__Your objective__. Produce an exact copy of all the data below, dropping every image.

Top of Input data

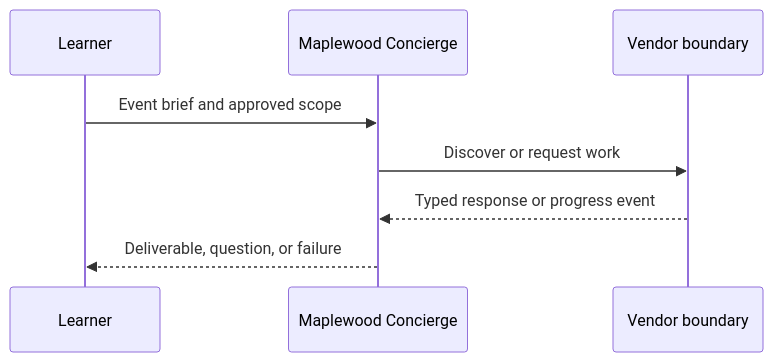
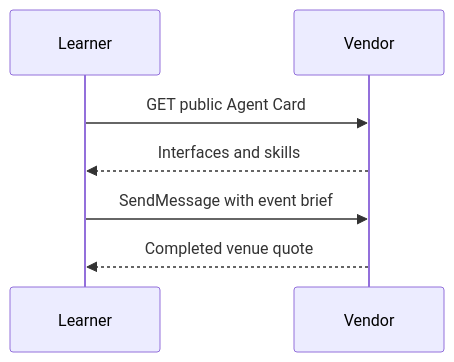
One commit to anandtopu/getting_started_with_Agent2AgentProtocol changed the diagram in modules/00_setup/README.md. Above: the diagram before and after it, drawn with Mermaid. The commit also changed other lines of this file and 112 other files, not shown here.

````diff
--- a/modules/00_setup/README.md
+++ b/modules/00_setup/README.md
@@ -30,10 +30,7 @@
 ```mermaid
 sequenceDiagram
-    participant L as Learner
-    participant C as Maplewood Concierge
-    participant V as Vendor boundary
-    L->>C: Event brief and approved scope
-    C->>V: Discover or request work
-    V-->>C: Typed response or progress event
-    C-->>L: Deliverable, question, or failure
+    Learner->>Vendor: GET public Agent Card
+    Vendor-->>Learner: Interfaces and skills
+    Learner->>Vendor: SendMessage with event brief
+    Vendor-->>Learner: Completed venue quote
 ```
````
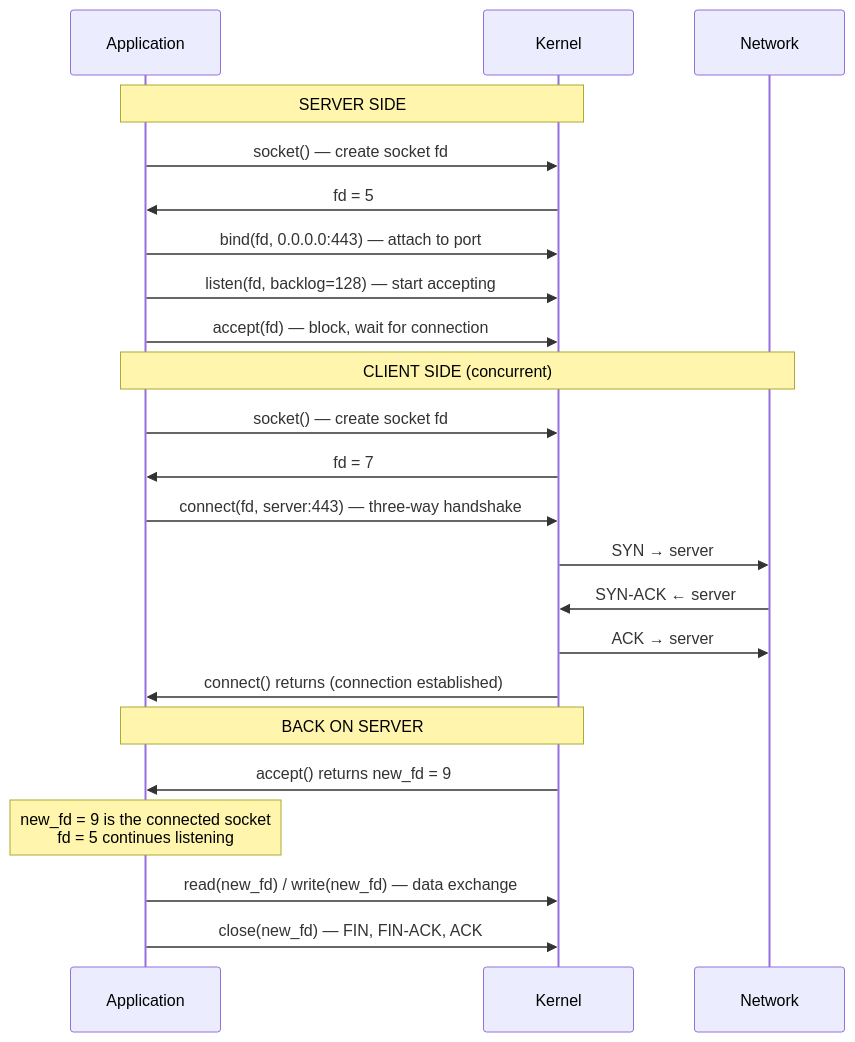
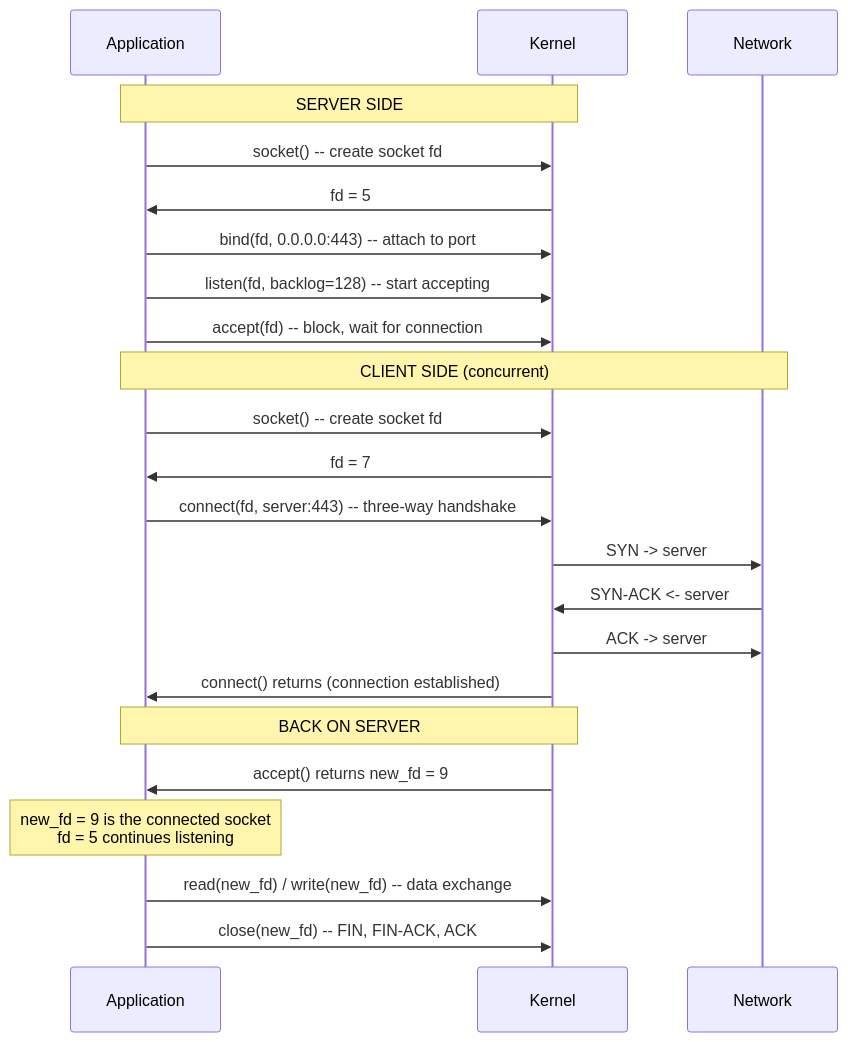
Before and after one commit to ranjeetnegi/System-Design-for-Staff-SWE: the sixth of 13 diagrams in Section0/Chapter_4_Networking_Foundations.md, drawn with Mermaid. The commit also changed other lines of this file and 11 other files, not shown here.

````diff
--- a/Section0/Chapter_4_Networking_Foundations.md
+++ b/Section0/Chapter_4_Networking_Foundations.md
@@ -409,29 +409,29 @@
 ```mermaid
 sequenceDiagram
     participant App as Application
     participant Kernel as Kernel
     participant Net as Network
     
     Note over App,Kernel: SERVER SIDE
-    App->>Kernel: socket() — create socket fd
+    App->>Kernel: socket() -- create socket fd
     Kernel->>App: fd = 5
-    App->>Kernel: bind(fd, 0.0.0.0:443) — attach to port
-    App->>Kernel: listen(fd, backlog=128) — start accepting
-    App->>Kernel: accept(fd) — block, wait for connection
+    App->>Kernel: bind(fd, 0.0.0.0:443) -- attach to port
+    App->>Kernel: listen(fd, backlog=128) -- start accepting
+    App->>Kernel: accept(fd) -- block, wait for connection
     
     Note over App,Net: CLIENT SIDE (concurrent)
-    App->>Kernel: socket() — create socket fd
+    App->>Kernel: socket() -- create socket fd
     Kernel->>App: fd = 7
-    App->>Kernel: connect(fd, server:443) — three-way handshake
-    Kernel->>Net: SYN → server
-    Net->>Kernel: SYN-ACK ← server
-    Kernel->>Net: ACK → server
+    App->>Kernel: connect(fd, server:443) -- three-way handshake
+    Kernel->>Net: SYN -> server
+    Net->>Kernel: SYN-ACK <- server
+    Kernel->>Net: ACK -> server
     Kernel->>App: connect() returns (connection established)
     
     Note over App,Kernel: BACK ON SERVER
     Kernel->>App: accept() returns new_fd = 9
     Note over App: new_fd = 9 is the connected socket<br/>fd = 5 continues listening
     
-    App->>Kernel: read(new_fd) / write(new_fd) — data exchange
-    App->>Kernel: close(new_fd) — FIN, FIN-ACK, ACK
+    App->>Kernel: read(new_fd) / write(new_fd) -- data exchange
+    App->>Kernel: close(new_fd) -- FIN, FIN-ACK, ACK
 ```
````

Bottom of Input data

__Written answer__.
One commit to anandtopu/getting_started_with_Agent2AgentProtocol changed the diagram in modules/00_setup/README.md. Above: the diagram before and after it, drawn with Mermaid. The commit also changed other lines of this file and 112 other files, not shown here.

````diff
--- a/modules/00_setup/README.md
+++ b/modules/00_setup/README.md
@@ -30,10 +30,7 @@
 ```mermaid
 sequenceDiagram
-    participant L as Learner
-    participant C as Maplewood Concierge
-    participant V as Vendor boundary
-    L->>C: Event brief and approved scope
-    C->>V: Discover or request work
-    V-->>C: Typed response or progress event
-    C-->>L: Deliverable, question, or failure
+    Learner->>Vendor: GET public Agent Card
+    Vendor-->>Learner: Interfaces and skills
+    Learner->>Vendor: SendMessage with event brief
+    Vendor-->>Learner: Completed venue quote
 ```
````
Before and after one commit to ranjeetnegi/System-Design-for-Staff-SWE: the sixth of 13 diagrams in Section0/Chapter_4_Networking_Foundations.md, drawn with Mermaid. The commit also changed other lines of this file and 11 other files, not shown here.

````diff
--- a/Section0/Chapter_4_Networking_Foundations.md
+++ b/Section0/Chapter_4_Networking_Foundations.md
@@ -409,29 +409,29 @@
 ```mermaid
 sequenceDiagram
     participant App as Application
     participant Kernel as Kernel
     participant Net as Network
     
     Note over App,Kernel: SERVER SIDE
-    App->>Kernel: socket() — create socket fd
+    App->>Kernel: socket() -- create socket fd
     Kernel->>App: fd = 5
-    App->>Kernel: bind(fd, 0.0.0.0:443) — attach to port
-    App->>Kernel: listen(fd, backlog=128) — start accepting
-    App->>Kernel: accept(fd) — block, wait for connection
+    App->>Kernel: bind(fd, 0.0.0.0:443) -- attach to port
+    App->>Kernel: listen(fd, backlog=128) -- start accepting
+    App->>Kernel: accept(fd) -- block, wait for connection
     
     Note over App,Net: CLIENT SIDE (concurrent)
-    App->>Kernel: socket() — create socket fd
+    App->>Kernel: socket() -- create socket fd
     Kernel->>App: fd = 7
-    App->>Kernel: connect(fd, server:443) — three-way handshake
-    Kernel->>Net: SYN → server
-    Net->>Kernel: SYN-ACK ← server
-    Kernel->>Net: ACK → server
+    App->>Kernel: connect(fd, server:443) -- three-way handshake
+    Kernel->>Net: SYN -> server
+    Net->>Kernel: SYN-ACK <- server
+    Kernel->>Net: ACK -> server
     Kernel->>App: connect() returns (connection established)
     
     Note over App,Kernel: BACK ON SERVER
     Kernel->>App: accept() returns new_fd = 9
     Note over App: new_fd = 9 is the connected socket<br/>fd = 5 continues listening
     
-    App->>Kernel: read(new_fd) / write(new_fd) — data exchange
-    App->>Kernel: close(new_fd) — FIN, FIN-ACK, ACK
+    App->>Kernel: read(new_fd) / write(new_fd) -- data exchange
+    App->>Kernel: close(new_fd) -- FIN, FIN-ACK, ACK
 ```
````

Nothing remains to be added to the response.